One of my latest ponderances regarding golf architecture has been that of what I am beginning to call the "directional" hazard. I am beginning to notice more and more that architects may force a player to aim toward a less favorable area in more ways than one.
The first example of this is noticed at Morgan Hill, a Kelly Blake Moran course in Easton, PA. Kelly's bunkering and green complexes may be considered avante garde by a lot of the Philadelphia school pastiche, and some even have a Raynor/Banks-ish quality to them. They resemble a cat scratch across the landscape, and the depth and direction of the "scratch" confound the next shot by forcing the player to aim in a certain direction simply to advance the ball more than a deep explosion shot would do.
To me, this is a very effective hazard, especially in a day and age where the bunker shot has been rendered "ho-hum" by the better player.
I've also noticed some visual deception in regard to direction. The Par 5, 13th Hole, on PSU White (Park, Jr.) has a large bunker guarding the right side of a blind tee shot. Since the bunker is roughly 200 yards out, the better player has little concern for actually ending up in bunker, however, carrying it renders an extremely difficult decision the next shot.

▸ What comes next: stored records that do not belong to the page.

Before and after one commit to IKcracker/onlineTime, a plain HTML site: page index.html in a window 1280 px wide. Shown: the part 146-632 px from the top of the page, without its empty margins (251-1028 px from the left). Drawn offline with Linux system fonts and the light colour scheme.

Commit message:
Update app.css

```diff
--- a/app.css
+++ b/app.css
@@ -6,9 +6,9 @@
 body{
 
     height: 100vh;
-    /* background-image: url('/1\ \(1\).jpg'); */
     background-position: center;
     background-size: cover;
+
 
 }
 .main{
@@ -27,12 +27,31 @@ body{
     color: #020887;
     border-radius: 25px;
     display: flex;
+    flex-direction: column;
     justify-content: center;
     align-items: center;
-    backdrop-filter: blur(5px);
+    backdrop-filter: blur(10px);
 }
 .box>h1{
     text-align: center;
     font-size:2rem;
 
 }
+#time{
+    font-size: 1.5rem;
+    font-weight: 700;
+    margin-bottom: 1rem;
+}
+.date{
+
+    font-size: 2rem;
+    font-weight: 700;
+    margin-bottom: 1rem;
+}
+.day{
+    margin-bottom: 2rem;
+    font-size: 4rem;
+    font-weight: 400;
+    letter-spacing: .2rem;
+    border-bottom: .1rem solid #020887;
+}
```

Upon getting to the bunker (and looking down the hole for the first time) the player is confounded by attempting to hug the treeline (and OB) right or playing out to the left for a less-than-ideal angle to the green and a fairway area that falls into two cavernous bunkers. It is a very uncomfortable shot regardless of the aim or choice and the premium on concentration and execution is high.

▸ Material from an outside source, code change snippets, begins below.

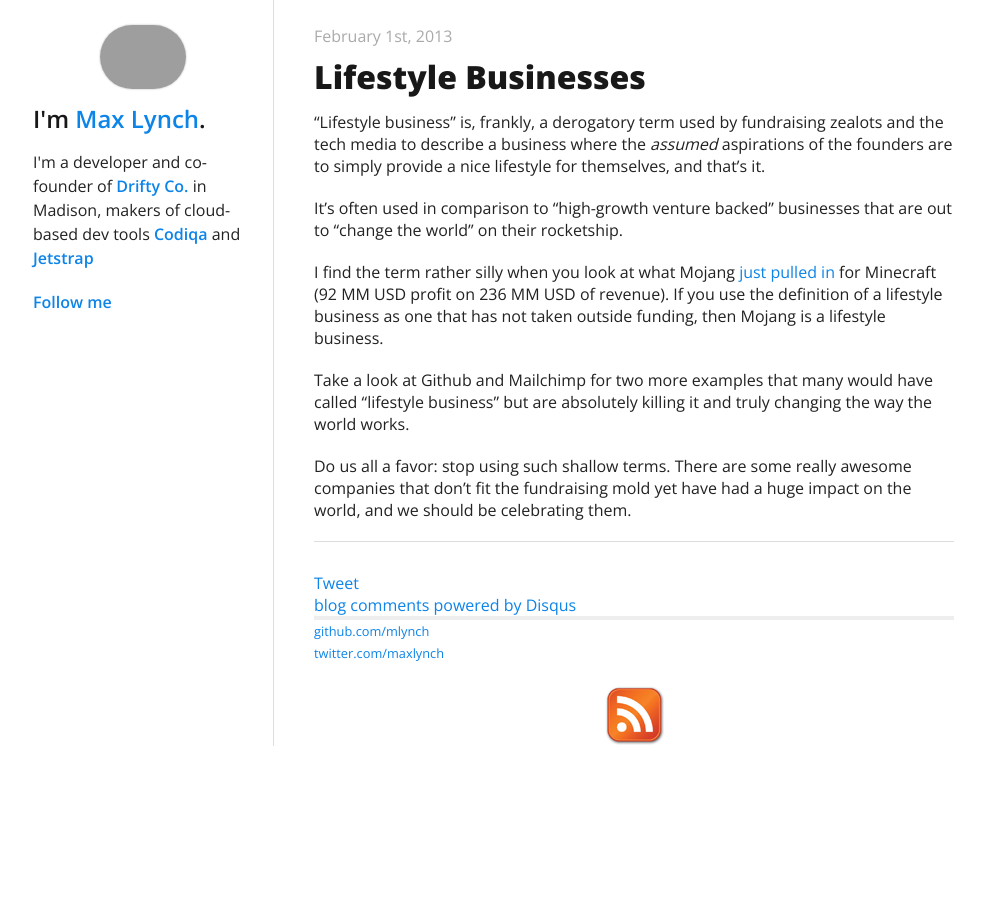
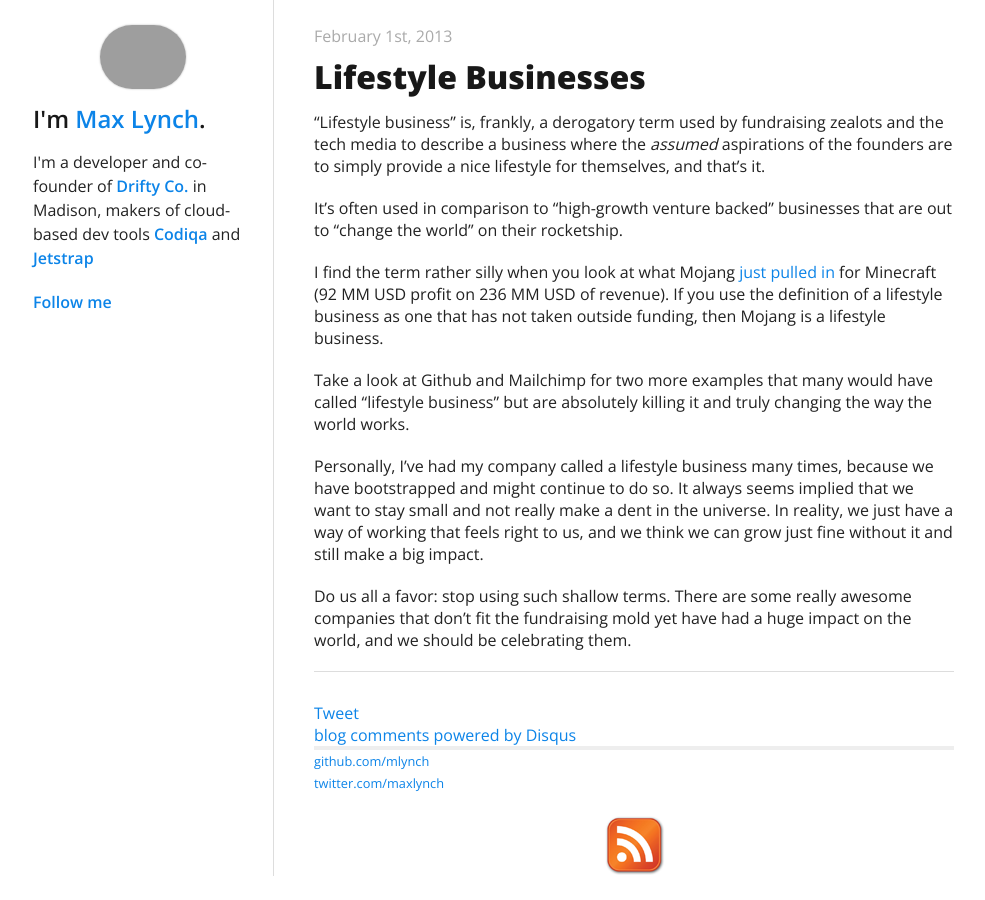
Before and after one commit to mlynch/mlynch.github.com, a Jekyll site: the page built from _posts/2013-02-01-lifestyle.markdown, in a window 1280 px wide. Shown: the whole page, without its empty margins (137-1122 px from the left). Built offline with Jekyll 4.4.1, drawn with Linux system fonts in a browser that asks for light colours; nearby versions of some CDN libraries; Markdown is read by kramdown in place of the engine named in the settings; comment, search, counter and statistics services are not loaded; grey boxes are pictures that could not be loaded.

Commit message:
Lifestlye

```diff
--- a/_posts/2013-02-01-lifestyle.markdown
+++ b/_posts/2013-02-01-lifestyle.markdown
@@ -22,4 +22,6 @@ I find the term rather silly when you look at what Mojang [just pulled in](http:
 
 Take a look at Github and Mailchimp for two more examples that many would have called "lifestyle business" but are absolutely killing it and truly changing the way the world works.
 
+Personally, I've had my company called a lifestyle business many times, because we have bootstrapped and might continue to do so. It always seems implied that we want to stay small and not really make a dent in the universe. In reality, we just have a way of working that feels right to us, and we think we can grow just fine without it and still make a big impact.
+
 Do us all a favor: stop using such shallow terms. There are some really awesome companies that don't fit the fundraising mold yet have had a huge impact on the world, and we should be celebrating them.
```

Interestingly, these sort of features tend to force play to the edges, adding a certain amount of "internal yardage." Indeed, a player forced to zig-zag down a 490 yard par 5 is actually playing the hole at a 530 yard par 5.

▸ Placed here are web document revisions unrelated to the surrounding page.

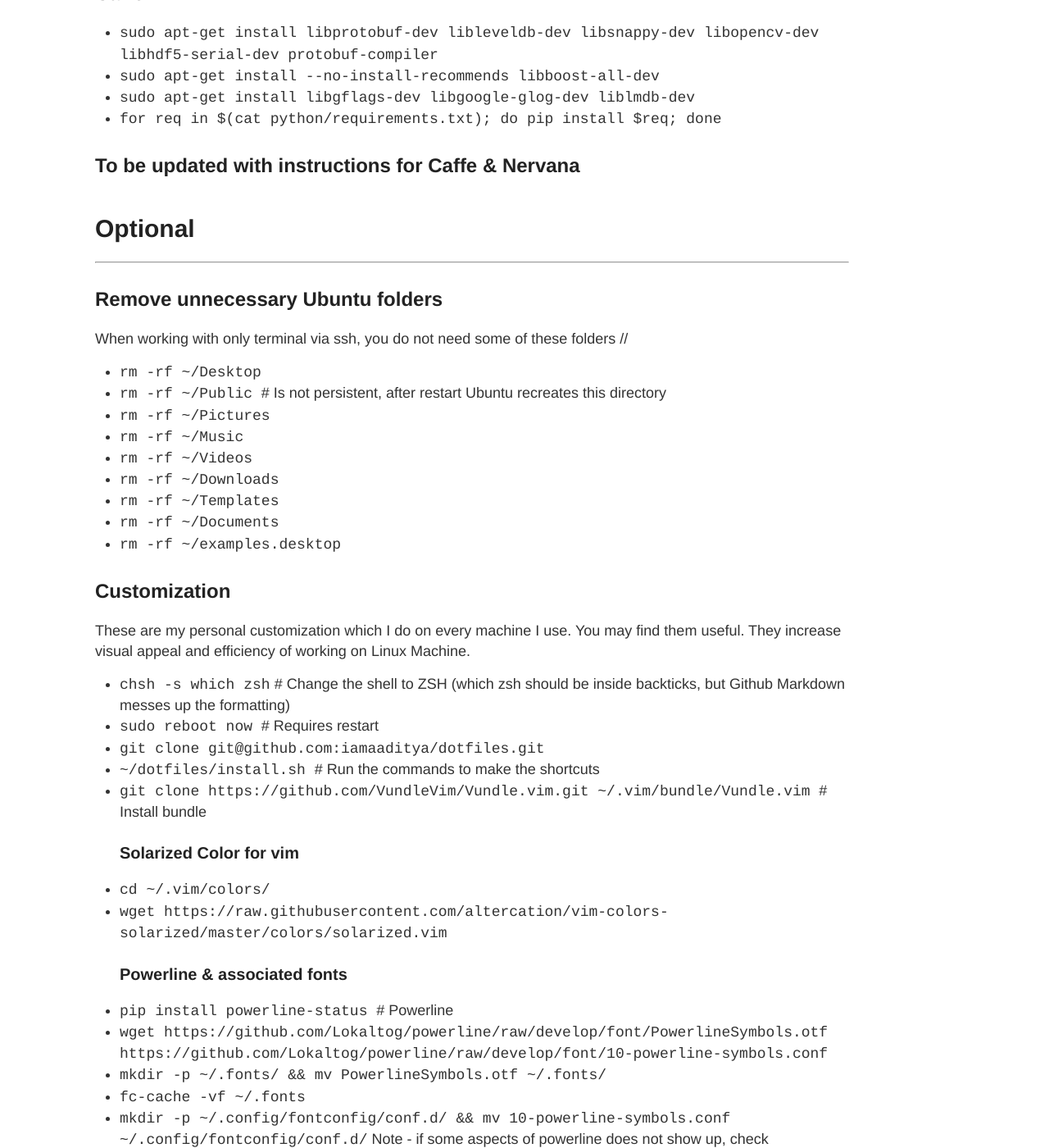
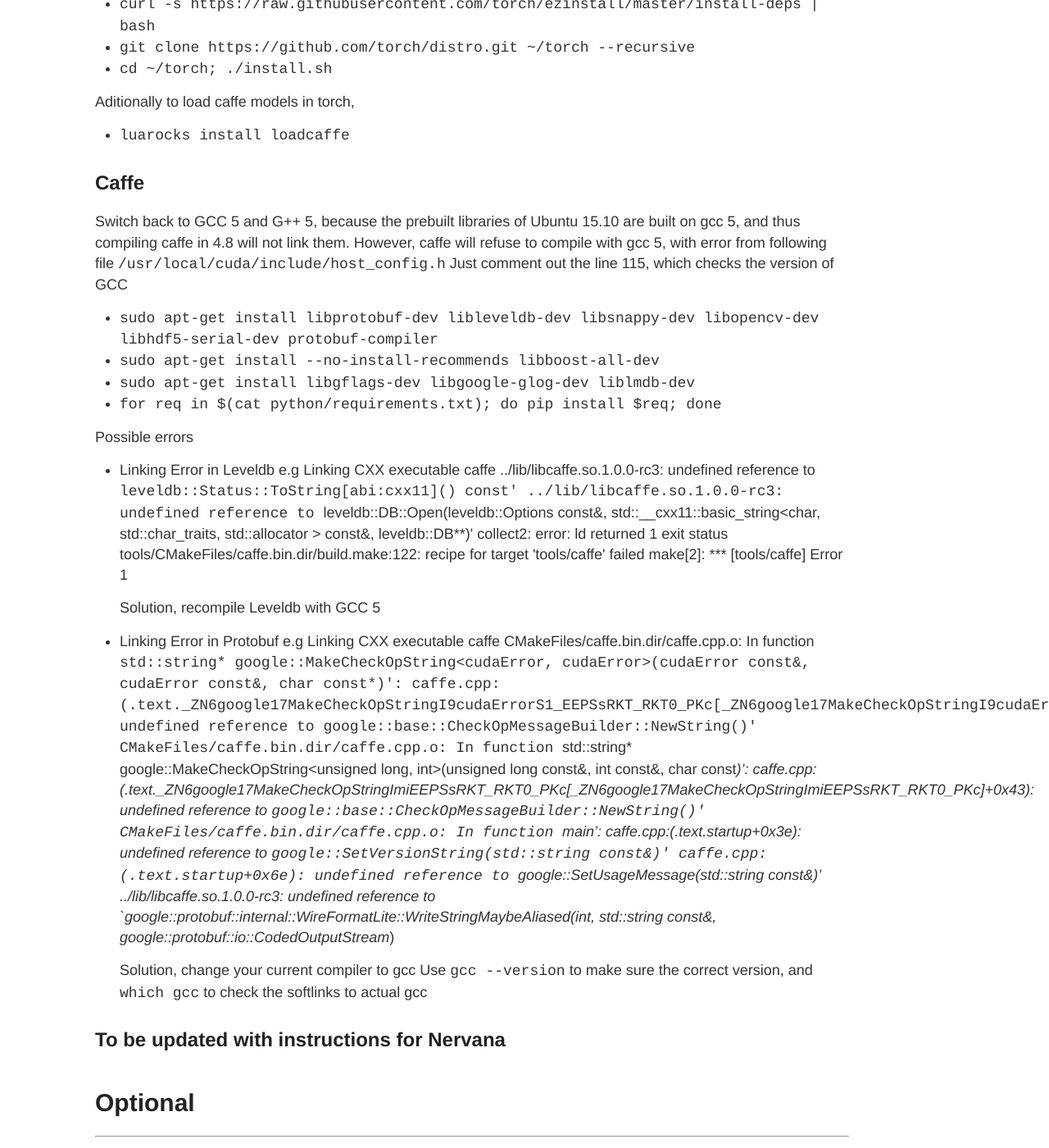
Before and after one commit to iamaaditya/iamaaditya.github.io, a Jekyll site: the page built from _posts/2016-01-15-Deep-Learning-software-installation-guide-on-fresh-Ubuntu.md, in a window 1280 px wide and 1400 px high, scrolled down 5797 px. Shown: the whole window at 82% size. Built offline with Jekyll 4.4.1, drawn with Linux system fonts in a browser that asks for light colours; comment, search, counter and statistics services are not loaded; some of the changed text lies outside the part shown.

Commit message:
added caffe installation instrucution to blog, and few other notes page

```diff
--- a/_posts/2016-01-15-Deep-Learning-software-installation-guide-on-fresh-Ubuntu.md
+++ b/_posts/2016-01-15-Deep-Learning-software-installation-guide-on-fresh-Ubuntu.md
@@ -78,15 +78,23 @@ NOTE 4: **Anaconda** : Why not Anaconda ? I have done some previous installation
   * `python get-pip.py `   # install pip
   * `sudo apt-get install python-dev `   # pythonLibs
   * `sudo apt-get install libblas-dev liblapack-dev libatlas-base-dev gfortran`
-  * `sudo pip install numpy`
   * `sudo pip install cython git+https://github.com/scipy/scipy `   # Installs Cython and Scipy both (Cython is requirement for scipy)
   * `sudo pip install -U scikit-learn `   # Requires numpy and scipy
-  * `sudo pip install nose`
+  * Matplotlib better to install using APT, lot of system lib dependency
+    * `sudo apt-get install -y matplotlib`
+
+## Highend computing
+  * `sudo pip install numpy`
   * `sudo pip install markupsafe`
   * `sudo pip install h5py`
   * `sudo pip install nltk`
-  * Matplotlib better to install using APT, lot of system lib dependency
-    * `sudo apt-get install -y matplotlib`
+  * `sudo pip install nose`
+  * Install leveldb # for efficient use with Caffe, and probably other libs
+    * git clone git@github.com:google/leveldb.git
+    * make
+    * sudo mv out-shared/libleveldb.* /usr/local/lib/
+    * sudo cp -R include/leveldb /usr/local/include
+    * sudo ldconfig
 
 ## Python3 and Ipython (Jupyter)
   * `sudo apt-get install python3-pip`  # to install jupyter for python3, it needs pip3 and does not work using pip
@@ -172,14 +180,44 @@ This is to install OpenCV 3.1 on Ubuntu 15.10. Thanks to the people at BVLC/Caff
   * `luarocks install loadcaffe`
 
 ## Caffe
+ Switch back to GCC 5 and G++ 5, because the prebuilt libraries of Ubuntu 15.10 are built on gcc 5, and thus compiling caffe in 4.8 will
+ not link them. However, caffe will refuse to compile with gcc 5, with error from following file
+ `/usr/local/cuda/include/host_config.h`
+ Just comment out the line 115, which checks the version of GCC
+
   * `sudo apt-get install libprotobuf-dev libleveldb-dev libsnappy-dev libopencv-dev libhdf5-serial-dev protobuf-compiler`
   * `sudo apt-get install --no-install-recommends libboost-all-dev`
   * `sudo apt-get install libgflags-dev libgoogle-glog-dev liblmdb-dev`
   * `for req in $(cat python/requirements.txt); do pip install $req; done`
 
+Possible errors
+  * Linking Error in Leveldb e.g
+                Linking CXX executable caffe
+                ../lib/libcaffe.so.1.0.0-rc3: undefined reference to `leveldb::Status::ToString[abi:cxx11]() const'
+                ../lib/libcaffe.so.1.0.0-rc3: undefined reference to `leveldb::DB::Open(leveldb::Options const&, std::__cxx11::basic_string<char, std::char_traits<char>, std::allocator<char> > const&, leveldb::DB**)'
+                collect2: error: ld returned 1 exit status
+                tools/CMakeFiles/caffe.bin.dir/build.make:122: recipe for target 'tools/caffe' failed
+                make[2]: *** [tools/caffe] Error 1
+
+    Solution, recompile Leveldb with GCC 5
+
+  * Linking Error in Protobuf e.g
+                Linking CXX executable caffe
+                CMakeFiles/caffe.bin.dir/caffe.cpp.o: In function `std::string* google::MakeCheckOpString<cudaError, cudaError>(cudaError const&, cudaError const&, char const*)':
+                caffe.cpp:(.text._ZN6google17MakeCheckOpStringI9cudaErrorS1_EEPSsRKT_RKT0_PKc[_ZN6google17MakeCheckOpStringI9cudaErrorS1_EEPSsRKT_RKT0_PKc]+0x43): undefined reference to google::base::CheckOpMessageBuilder::NewString()'
+                CMakeFiles/caffe.bin.dir/caffe.cpp.o: In function `std::string* google::MakeCheckOpString<unsigned long, int>(unsigned long const&, int const&, char const*)':
+                caffe.cpp:(.text._ZN6google17MakeCheckOpStringImiEEPSsRKT_RKT0_PKc[_ZN6google17MakeCheckOpStringImiEEPSsRKT_RKT0_PKc]+0x43): undefined reference to `google::base::CheckOpMessageBuilder::NewString()'
+                CMakeFiles/caffe.bin.dir/caffe.cpp.o: In function `main':
+                caffe.cpp:(.text.startup+0x3e): undefined reference to `google::SetVersionString(std::string const&)'
+                caffe.cpp:(.text.startup+0x6e): undefined reference to `google::SetUsageMessage(std::string const&)'
+                ../lib/libcaffe.so.1.0.0-rc3: undefined reference to `google::protobuf::internal::WireFormatLite::WriteStringMaybeAliased(int, std::string const&, google::protobuf::io::CodedOutputStream*)
+
+    Solution, change your current compiler to gcc
+    Use `gcc --version` to make sure the correct version, and `which gcc` to check the softlinks to actual gcc
 
 
-## To be updated with instructions for Caffe & Nervana
+
+## To be updated with instructions for Nervana
 
 # Optional
 ---
```
Also changed, not shown: notes/research/cnn/index.md (added, +12 -0 lines), notes/research/transfer/index.md (added, +15 -0 lines), notes/visualization/index.md (added, +10 -0 lines), 1 other file.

I like the idea of simple golf features messing with the golfer's comfort level in an effort to "defend par."